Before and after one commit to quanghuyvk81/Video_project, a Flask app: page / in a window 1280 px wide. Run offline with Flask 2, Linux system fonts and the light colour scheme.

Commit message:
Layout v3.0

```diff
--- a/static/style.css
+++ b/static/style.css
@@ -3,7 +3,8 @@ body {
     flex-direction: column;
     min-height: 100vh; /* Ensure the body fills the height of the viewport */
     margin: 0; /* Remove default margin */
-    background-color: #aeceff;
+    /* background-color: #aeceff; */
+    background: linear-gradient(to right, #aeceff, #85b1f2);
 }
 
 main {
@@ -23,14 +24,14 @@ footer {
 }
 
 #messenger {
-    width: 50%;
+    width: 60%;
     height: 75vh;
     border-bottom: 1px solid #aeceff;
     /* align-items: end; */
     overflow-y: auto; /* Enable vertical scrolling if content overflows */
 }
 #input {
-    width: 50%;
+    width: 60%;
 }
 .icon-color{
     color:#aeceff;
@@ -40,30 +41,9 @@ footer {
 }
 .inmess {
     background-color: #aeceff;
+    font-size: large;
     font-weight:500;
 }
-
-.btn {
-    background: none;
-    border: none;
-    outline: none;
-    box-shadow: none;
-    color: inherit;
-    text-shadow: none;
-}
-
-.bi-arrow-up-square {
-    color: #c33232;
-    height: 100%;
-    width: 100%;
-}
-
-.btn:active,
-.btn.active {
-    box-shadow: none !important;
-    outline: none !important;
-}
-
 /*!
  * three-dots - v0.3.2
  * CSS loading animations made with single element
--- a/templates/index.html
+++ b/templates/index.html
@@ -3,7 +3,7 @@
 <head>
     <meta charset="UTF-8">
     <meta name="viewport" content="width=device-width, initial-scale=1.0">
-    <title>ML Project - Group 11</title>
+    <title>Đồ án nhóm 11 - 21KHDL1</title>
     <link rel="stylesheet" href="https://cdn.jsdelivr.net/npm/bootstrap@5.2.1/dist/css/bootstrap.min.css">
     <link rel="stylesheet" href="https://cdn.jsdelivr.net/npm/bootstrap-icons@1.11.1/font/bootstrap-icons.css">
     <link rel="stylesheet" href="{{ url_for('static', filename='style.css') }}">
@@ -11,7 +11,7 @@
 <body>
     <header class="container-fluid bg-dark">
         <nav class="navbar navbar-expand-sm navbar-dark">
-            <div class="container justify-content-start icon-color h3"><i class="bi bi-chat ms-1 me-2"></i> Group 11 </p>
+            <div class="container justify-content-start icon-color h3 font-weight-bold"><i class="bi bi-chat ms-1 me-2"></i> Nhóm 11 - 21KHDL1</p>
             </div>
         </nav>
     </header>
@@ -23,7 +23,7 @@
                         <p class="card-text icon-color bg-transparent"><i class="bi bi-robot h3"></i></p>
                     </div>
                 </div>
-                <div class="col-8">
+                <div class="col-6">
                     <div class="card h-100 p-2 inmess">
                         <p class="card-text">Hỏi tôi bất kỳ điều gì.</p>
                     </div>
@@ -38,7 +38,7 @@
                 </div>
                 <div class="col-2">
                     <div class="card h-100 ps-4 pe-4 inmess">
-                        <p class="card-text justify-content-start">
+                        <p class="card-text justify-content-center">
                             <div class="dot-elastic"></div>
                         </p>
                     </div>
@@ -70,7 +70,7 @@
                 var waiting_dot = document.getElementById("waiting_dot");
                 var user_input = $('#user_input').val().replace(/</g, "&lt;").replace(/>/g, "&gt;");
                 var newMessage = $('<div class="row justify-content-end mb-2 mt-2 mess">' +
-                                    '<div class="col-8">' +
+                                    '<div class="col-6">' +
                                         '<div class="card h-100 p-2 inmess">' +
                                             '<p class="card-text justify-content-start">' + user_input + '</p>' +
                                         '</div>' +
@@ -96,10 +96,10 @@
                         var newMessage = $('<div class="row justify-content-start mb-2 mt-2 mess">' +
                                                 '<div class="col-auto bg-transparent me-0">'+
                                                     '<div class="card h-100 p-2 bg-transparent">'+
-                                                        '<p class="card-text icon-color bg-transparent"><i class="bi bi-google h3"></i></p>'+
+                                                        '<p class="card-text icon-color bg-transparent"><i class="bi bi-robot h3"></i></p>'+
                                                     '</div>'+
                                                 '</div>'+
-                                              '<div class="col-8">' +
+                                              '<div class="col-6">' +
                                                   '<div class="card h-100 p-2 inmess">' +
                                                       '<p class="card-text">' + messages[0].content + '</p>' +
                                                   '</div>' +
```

- - - - - - -

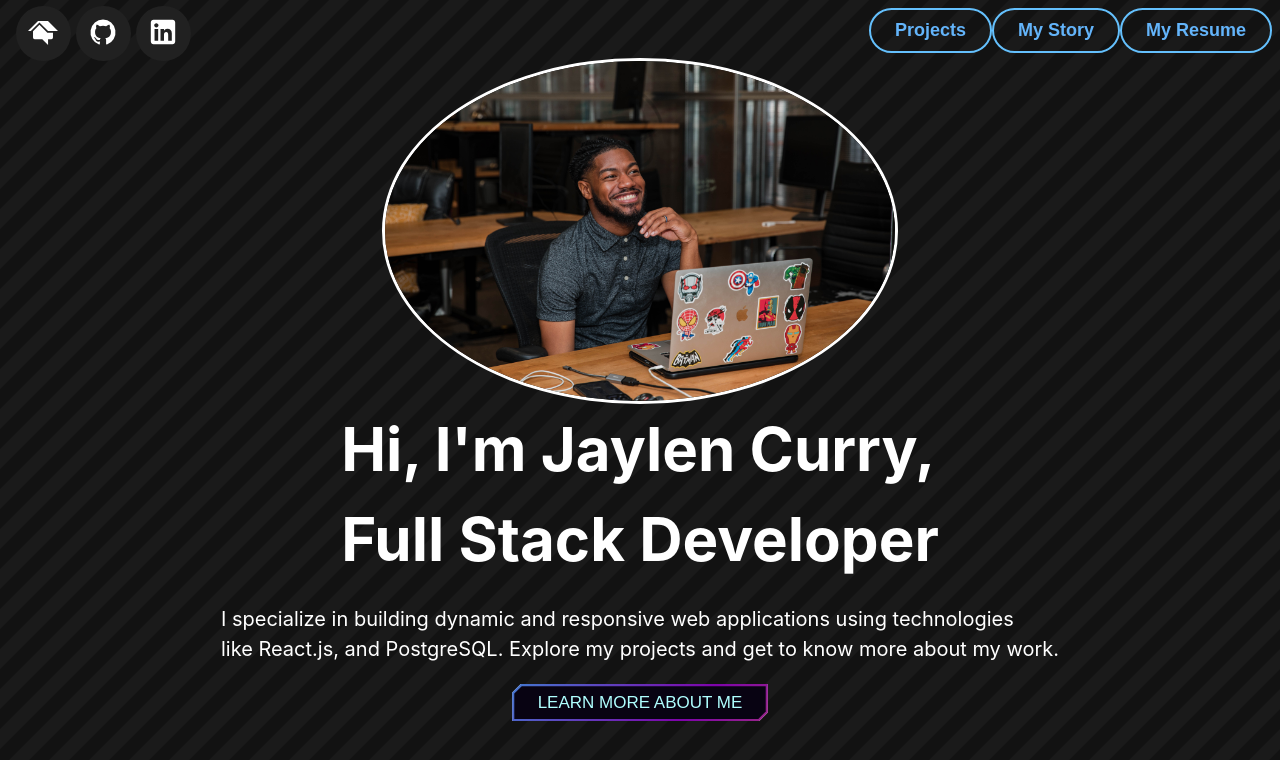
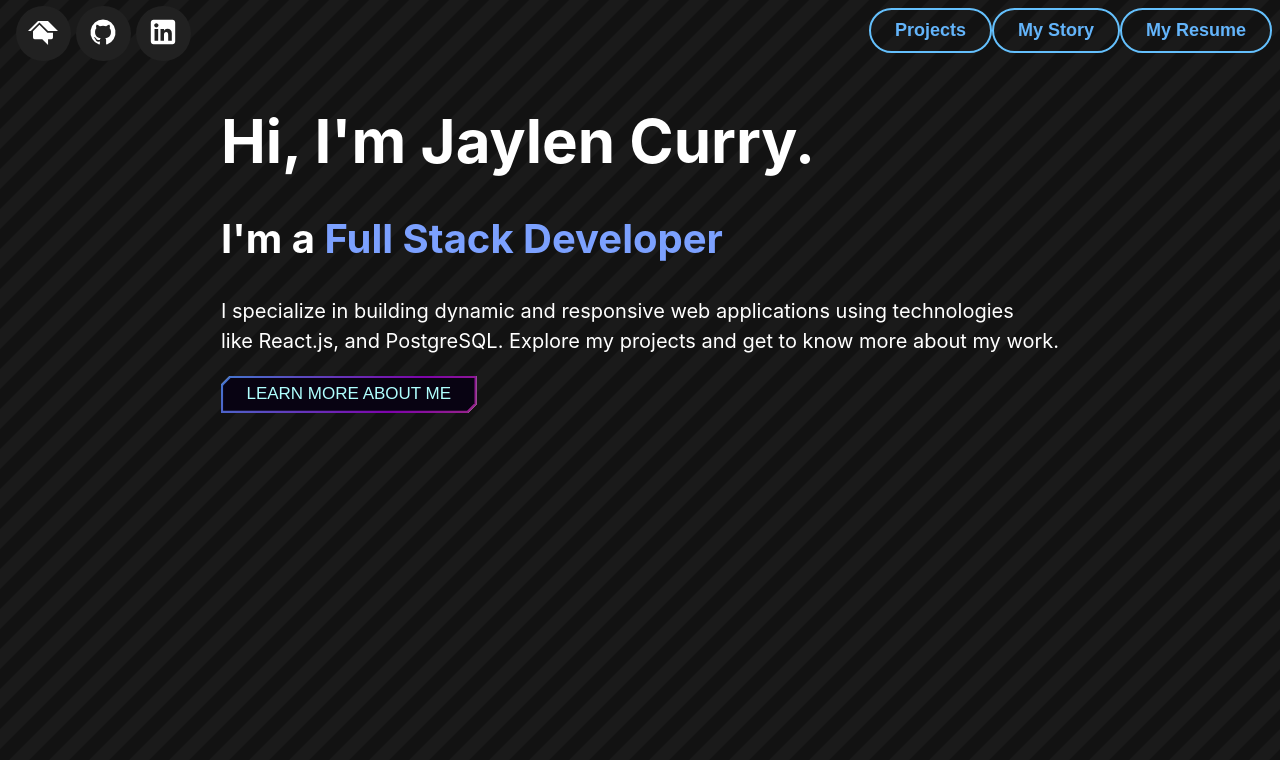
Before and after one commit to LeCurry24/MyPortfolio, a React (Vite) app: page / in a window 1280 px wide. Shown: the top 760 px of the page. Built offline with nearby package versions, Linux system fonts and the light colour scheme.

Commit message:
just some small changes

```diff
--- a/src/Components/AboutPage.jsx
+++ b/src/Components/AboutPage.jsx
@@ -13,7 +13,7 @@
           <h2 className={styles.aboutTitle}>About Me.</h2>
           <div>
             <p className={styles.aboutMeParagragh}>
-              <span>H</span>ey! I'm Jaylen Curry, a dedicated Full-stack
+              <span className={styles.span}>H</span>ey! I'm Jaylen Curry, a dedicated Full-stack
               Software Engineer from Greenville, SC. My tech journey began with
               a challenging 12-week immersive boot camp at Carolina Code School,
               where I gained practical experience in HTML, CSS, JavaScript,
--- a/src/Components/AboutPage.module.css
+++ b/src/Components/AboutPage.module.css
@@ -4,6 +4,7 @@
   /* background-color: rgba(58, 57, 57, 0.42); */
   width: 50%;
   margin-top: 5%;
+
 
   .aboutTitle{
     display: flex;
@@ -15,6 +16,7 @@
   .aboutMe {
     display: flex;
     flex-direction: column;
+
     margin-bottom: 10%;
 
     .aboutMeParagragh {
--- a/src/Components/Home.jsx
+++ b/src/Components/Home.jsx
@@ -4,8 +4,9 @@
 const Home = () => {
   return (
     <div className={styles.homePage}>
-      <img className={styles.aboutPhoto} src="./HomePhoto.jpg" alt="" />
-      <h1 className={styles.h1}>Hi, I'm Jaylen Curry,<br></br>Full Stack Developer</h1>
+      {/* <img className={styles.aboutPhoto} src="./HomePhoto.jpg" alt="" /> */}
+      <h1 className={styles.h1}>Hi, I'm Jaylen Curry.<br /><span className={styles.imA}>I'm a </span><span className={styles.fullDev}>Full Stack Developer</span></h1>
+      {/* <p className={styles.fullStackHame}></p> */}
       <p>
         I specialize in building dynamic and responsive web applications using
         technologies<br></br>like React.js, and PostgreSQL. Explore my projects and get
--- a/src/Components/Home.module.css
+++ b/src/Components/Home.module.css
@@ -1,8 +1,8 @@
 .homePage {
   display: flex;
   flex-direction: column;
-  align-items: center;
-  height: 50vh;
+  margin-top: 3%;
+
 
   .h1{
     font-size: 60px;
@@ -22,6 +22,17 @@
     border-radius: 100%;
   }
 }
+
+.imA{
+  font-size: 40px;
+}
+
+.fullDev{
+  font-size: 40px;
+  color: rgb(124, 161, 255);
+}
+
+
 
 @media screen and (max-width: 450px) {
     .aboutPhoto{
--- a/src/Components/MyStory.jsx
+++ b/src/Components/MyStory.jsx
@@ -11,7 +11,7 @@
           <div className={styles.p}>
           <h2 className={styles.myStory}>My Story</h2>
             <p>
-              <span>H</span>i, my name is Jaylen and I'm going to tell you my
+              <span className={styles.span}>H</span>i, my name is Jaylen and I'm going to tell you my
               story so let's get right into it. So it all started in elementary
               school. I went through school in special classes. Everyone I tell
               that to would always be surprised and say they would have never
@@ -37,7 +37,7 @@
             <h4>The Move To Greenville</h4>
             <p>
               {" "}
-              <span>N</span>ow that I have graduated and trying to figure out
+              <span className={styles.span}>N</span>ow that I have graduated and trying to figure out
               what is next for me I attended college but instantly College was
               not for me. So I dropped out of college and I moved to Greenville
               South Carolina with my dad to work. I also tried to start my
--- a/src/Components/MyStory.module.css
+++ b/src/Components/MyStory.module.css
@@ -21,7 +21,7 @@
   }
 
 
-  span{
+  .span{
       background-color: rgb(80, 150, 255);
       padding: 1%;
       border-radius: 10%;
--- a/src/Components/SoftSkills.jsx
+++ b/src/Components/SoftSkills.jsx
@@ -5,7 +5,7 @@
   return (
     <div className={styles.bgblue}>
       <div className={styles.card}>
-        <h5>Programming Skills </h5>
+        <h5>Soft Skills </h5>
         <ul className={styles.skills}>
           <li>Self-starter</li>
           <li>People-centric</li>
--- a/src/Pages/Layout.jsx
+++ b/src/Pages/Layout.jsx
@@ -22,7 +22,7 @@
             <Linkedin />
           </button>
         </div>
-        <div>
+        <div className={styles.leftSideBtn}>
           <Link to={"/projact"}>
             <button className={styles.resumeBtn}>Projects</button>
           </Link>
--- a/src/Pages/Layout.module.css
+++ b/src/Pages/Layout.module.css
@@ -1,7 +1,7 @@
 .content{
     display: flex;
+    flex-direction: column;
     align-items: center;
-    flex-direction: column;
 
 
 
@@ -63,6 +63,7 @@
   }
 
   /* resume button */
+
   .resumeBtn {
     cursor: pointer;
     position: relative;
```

- - - - - - -

[WHAT THE TASK ASKS] Which of the lines above contain "width"? Return them all.

[SOLUTION]
-    width: 50%;
+    width: 60%;
-    width: 50%;
+    width: 60%;
-    width: 100%;
     <meta name="viewport" content="width=device-width, initial-scale=1.0">
   width: 50%;
 @media screen and (max-width: 450px) {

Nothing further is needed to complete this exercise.